This dissertation examines the position of Freemasonry and similar mystery societies within the transmission of the occult traditions in English literary background from the 17th to 20th centuries. The research attracts upon fresh Renaissance and Hebrew scholarship to outline these components of vision-inducement and magical theories of artwork which have been built into the syncretic Renaissance culture of Cabalistic and airtight symbolism. After the book and next suppression of this occult culture throughout the Rosicrucian agitation in Germany, Rosicrucianism was once assimilated into the key traditions of Freemasonry in England within the mid-seventeenth century.
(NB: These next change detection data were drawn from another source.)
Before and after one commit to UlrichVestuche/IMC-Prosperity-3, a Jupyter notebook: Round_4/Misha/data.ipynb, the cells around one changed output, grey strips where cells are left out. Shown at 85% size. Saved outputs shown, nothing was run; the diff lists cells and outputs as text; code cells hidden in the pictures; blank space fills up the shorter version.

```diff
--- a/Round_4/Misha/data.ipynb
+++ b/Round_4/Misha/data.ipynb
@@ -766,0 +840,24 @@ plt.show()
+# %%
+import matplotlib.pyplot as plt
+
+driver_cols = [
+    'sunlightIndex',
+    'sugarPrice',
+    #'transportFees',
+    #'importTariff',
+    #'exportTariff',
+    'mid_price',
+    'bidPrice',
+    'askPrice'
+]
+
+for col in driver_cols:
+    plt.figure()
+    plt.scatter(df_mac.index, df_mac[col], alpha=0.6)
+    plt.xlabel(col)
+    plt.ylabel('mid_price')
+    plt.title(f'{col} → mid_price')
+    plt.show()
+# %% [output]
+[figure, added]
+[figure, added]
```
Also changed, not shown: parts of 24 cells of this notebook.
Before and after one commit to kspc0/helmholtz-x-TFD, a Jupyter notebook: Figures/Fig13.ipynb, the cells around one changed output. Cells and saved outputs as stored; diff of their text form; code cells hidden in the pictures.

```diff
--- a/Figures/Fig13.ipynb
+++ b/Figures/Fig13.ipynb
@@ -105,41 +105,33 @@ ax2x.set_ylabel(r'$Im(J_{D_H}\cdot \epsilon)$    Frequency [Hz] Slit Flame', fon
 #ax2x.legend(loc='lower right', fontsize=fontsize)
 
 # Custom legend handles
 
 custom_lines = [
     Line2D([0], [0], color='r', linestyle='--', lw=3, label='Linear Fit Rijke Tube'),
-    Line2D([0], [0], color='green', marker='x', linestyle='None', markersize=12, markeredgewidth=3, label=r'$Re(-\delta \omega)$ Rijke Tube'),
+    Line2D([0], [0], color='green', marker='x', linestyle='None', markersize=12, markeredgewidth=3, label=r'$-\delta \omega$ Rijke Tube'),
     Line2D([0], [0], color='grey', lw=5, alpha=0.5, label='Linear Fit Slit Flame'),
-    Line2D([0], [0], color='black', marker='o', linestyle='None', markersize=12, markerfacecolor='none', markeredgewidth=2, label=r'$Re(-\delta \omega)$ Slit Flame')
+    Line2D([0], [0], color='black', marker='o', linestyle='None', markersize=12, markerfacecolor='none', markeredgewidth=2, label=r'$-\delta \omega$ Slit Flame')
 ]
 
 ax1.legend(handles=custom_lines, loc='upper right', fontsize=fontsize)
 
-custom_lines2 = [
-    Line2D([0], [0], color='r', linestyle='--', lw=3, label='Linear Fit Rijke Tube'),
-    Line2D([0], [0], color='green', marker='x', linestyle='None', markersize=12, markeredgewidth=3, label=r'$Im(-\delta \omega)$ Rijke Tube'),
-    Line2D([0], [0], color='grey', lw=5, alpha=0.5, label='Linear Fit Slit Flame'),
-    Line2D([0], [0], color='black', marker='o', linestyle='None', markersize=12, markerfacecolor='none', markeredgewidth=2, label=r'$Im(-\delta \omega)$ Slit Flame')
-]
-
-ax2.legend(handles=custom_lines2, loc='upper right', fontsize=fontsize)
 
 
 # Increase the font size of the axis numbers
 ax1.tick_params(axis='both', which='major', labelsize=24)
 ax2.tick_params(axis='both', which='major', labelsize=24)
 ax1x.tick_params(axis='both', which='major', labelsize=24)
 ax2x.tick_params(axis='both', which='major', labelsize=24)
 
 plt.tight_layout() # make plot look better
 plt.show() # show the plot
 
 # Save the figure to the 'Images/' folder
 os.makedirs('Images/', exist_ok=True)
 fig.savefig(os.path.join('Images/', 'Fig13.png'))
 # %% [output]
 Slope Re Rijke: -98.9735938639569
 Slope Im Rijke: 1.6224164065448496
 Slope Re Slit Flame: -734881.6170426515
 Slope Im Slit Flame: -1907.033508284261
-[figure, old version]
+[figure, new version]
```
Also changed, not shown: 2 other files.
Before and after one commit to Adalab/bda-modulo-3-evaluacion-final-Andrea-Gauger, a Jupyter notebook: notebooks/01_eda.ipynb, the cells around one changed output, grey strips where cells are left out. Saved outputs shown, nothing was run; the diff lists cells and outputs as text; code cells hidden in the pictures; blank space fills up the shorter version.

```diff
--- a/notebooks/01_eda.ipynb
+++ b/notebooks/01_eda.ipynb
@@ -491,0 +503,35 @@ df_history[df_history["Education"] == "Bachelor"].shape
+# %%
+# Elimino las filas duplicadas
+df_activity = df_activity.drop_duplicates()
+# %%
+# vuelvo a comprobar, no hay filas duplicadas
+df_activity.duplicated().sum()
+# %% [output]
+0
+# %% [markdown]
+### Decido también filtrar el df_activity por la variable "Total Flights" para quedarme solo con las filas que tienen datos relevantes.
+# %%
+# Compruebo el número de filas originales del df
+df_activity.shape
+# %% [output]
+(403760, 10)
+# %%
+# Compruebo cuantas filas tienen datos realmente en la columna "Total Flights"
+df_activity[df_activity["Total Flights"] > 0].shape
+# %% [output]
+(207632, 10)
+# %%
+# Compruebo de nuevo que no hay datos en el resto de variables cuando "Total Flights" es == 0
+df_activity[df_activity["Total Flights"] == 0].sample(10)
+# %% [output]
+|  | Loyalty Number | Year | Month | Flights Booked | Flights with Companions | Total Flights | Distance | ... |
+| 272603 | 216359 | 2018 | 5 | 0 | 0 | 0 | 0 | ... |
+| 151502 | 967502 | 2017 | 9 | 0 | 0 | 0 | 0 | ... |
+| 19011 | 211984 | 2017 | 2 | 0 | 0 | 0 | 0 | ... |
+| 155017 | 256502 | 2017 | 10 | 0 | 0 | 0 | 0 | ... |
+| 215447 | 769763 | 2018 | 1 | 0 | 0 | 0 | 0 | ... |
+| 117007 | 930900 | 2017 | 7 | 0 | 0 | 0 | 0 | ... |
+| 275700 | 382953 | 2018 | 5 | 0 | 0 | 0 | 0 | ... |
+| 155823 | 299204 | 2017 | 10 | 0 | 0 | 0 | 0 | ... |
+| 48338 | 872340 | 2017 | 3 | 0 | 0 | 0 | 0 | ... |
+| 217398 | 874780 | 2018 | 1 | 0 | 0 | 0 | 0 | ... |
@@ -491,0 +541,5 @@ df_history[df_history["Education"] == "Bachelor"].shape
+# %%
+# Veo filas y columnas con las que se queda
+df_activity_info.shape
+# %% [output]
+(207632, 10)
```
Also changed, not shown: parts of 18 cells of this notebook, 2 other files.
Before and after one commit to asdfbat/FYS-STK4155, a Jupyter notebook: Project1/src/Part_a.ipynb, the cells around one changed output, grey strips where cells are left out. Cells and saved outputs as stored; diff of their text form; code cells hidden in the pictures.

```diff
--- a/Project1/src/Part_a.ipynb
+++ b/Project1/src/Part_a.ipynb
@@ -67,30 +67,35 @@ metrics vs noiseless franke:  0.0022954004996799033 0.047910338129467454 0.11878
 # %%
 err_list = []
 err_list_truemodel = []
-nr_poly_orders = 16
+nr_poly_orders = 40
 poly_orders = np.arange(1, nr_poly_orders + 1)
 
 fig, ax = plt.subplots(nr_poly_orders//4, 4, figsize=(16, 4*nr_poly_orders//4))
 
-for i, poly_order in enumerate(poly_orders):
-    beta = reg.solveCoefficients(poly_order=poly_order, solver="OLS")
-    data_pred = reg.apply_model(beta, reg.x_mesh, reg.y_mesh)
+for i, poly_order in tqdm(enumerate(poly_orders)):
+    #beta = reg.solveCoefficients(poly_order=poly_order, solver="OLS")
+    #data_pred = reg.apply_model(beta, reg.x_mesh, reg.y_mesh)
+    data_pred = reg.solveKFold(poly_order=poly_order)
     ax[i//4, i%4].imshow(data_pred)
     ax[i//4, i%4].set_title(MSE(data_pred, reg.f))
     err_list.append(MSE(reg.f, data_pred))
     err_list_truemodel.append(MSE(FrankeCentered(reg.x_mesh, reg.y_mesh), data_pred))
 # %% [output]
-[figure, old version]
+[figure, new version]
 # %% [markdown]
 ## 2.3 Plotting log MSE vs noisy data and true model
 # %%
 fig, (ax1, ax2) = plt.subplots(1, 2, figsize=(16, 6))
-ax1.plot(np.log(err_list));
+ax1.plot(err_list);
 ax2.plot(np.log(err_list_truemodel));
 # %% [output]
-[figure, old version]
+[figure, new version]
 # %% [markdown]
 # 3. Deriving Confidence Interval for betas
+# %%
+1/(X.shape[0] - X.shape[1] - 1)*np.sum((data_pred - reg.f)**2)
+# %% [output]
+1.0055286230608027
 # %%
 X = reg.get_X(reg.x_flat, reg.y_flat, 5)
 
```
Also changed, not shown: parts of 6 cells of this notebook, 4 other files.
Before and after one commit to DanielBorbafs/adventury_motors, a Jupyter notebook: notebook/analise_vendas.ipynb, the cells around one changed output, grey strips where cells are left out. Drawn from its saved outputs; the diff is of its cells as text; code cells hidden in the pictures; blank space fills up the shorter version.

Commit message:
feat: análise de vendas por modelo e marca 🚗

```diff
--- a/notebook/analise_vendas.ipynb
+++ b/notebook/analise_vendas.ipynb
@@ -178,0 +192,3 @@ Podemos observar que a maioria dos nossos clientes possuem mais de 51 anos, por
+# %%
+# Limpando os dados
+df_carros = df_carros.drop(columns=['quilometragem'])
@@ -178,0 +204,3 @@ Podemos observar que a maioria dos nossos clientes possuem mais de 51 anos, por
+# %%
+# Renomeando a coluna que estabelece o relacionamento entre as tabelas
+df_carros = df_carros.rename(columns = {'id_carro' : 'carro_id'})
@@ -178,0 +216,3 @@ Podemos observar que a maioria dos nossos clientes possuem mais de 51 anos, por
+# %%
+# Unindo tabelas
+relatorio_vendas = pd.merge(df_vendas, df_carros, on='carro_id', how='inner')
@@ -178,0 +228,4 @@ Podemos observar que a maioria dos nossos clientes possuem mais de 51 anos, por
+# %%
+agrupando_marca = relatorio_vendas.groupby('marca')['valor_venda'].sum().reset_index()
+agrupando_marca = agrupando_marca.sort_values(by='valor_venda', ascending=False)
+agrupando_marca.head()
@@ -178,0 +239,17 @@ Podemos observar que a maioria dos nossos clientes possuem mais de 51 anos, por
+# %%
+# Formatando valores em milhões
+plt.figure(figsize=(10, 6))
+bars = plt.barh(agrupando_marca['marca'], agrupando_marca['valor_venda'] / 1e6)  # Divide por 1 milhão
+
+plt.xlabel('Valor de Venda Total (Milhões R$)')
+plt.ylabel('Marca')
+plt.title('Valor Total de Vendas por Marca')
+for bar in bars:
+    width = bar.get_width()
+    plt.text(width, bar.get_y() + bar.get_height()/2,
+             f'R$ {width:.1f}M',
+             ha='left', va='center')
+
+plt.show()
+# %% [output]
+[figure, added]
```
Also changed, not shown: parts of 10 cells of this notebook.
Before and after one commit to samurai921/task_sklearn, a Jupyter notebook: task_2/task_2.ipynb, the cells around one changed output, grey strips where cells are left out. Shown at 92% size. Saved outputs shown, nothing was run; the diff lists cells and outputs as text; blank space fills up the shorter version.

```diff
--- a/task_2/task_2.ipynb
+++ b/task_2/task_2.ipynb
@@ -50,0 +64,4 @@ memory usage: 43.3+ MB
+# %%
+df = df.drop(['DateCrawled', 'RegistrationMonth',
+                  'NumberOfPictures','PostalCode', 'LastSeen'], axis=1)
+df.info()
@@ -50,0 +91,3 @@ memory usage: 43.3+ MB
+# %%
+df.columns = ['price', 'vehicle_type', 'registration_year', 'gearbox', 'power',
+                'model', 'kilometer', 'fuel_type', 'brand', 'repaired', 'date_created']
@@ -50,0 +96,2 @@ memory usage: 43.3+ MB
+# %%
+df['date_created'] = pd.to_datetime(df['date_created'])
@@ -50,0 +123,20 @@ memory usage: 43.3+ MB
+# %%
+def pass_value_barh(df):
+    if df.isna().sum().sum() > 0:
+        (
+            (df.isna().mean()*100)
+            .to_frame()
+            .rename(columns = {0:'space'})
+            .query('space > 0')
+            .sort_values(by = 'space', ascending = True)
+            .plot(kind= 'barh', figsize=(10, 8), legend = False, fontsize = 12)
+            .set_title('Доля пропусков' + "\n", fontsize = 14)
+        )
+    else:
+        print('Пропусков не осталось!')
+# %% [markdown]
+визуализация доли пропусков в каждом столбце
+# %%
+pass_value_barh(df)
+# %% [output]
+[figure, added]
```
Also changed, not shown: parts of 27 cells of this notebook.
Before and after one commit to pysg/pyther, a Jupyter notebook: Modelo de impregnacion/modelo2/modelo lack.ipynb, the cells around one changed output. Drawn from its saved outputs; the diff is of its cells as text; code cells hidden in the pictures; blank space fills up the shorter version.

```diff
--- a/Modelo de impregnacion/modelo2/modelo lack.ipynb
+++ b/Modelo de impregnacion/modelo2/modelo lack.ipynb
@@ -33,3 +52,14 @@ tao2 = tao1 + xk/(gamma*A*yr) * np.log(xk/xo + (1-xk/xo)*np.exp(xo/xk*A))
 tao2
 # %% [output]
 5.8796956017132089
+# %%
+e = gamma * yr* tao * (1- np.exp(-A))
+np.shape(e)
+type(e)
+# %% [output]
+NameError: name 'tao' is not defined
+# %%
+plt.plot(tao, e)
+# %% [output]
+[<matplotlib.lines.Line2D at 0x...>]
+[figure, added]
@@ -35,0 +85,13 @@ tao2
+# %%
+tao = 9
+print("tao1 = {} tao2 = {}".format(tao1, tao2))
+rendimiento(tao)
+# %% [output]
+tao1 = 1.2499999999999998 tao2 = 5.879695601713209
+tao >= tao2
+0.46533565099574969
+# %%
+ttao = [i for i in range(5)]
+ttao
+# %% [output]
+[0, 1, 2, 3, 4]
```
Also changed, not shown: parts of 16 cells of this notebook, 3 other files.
Many English literary figures, akin to John Dee, Francis Bacon, Elias Ashmole, and John Milton, have been enthusiastic about this theosophical, millenial reform circulation.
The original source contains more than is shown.